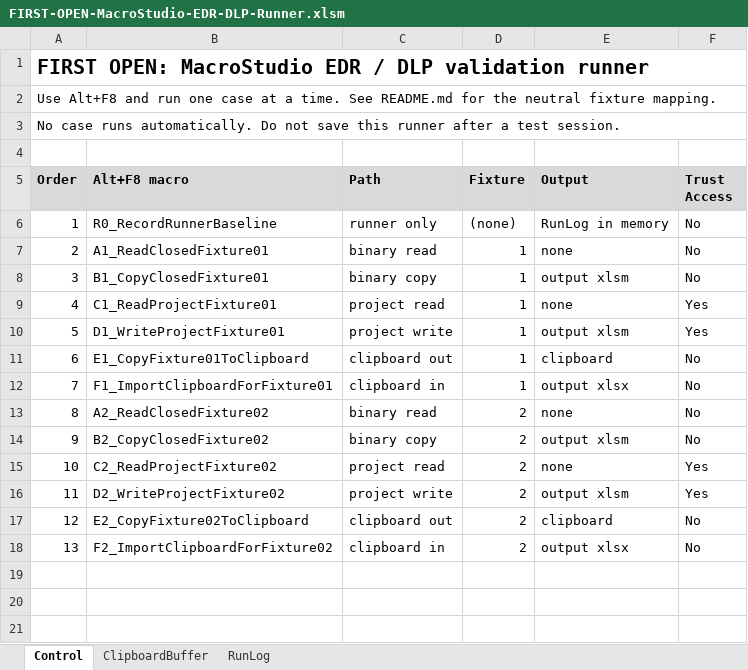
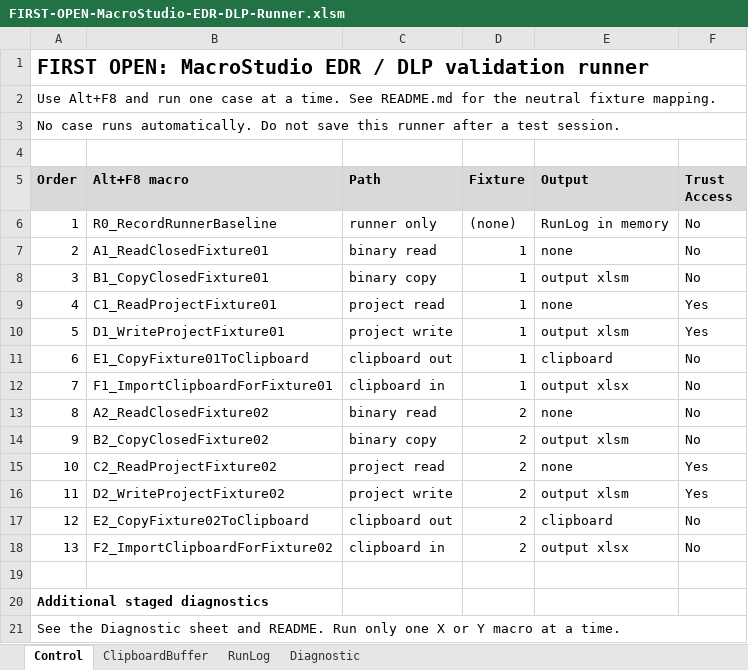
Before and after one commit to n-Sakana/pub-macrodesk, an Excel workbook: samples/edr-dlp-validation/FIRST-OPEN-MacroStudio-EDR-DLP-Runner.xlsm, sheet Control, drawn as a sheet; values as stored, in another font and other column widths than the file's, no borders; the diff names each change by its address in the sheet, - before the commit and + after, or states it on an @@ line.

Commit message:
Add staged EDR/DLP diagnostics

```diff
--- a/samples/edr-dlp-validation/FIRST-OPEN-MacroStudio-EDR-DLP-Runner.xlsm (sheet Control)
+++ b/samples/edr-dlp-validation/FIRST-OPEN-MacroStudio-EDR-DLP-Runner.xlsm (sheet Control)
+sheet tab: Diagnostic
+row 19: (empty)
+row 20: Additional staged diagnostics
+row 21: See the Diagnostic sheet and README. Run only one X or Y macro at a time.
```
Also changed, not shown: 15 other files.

▸ **What to do**: Pull every line containing "OPEN" out of the records.

▸ **Response area**:
Before and after one commit to n-Sakana/pub-macrodesk, an Excel workbook: samples/edr-dlp-validation/FIRST-OPEN-MacroStudio-EDR-DLP-Runner.xlsm, sheet Control, drawn as a sheet; values as stored, in another font and other column widths than the file's, no borders; the diff names each change by its address in the sheet, - before the commit and + after, or states it on an @@ line.
--- a/samples/edr-dlp-validation/FIRST-OPEN-MacroStudio-EDR-DLP-Runner.xlsm (sheet Control)
+++ b/samples/edr-dlp-validation/FIRST-OPEN-MacroStudio-EDR-DLP-Runner.xlsm (sheet Control)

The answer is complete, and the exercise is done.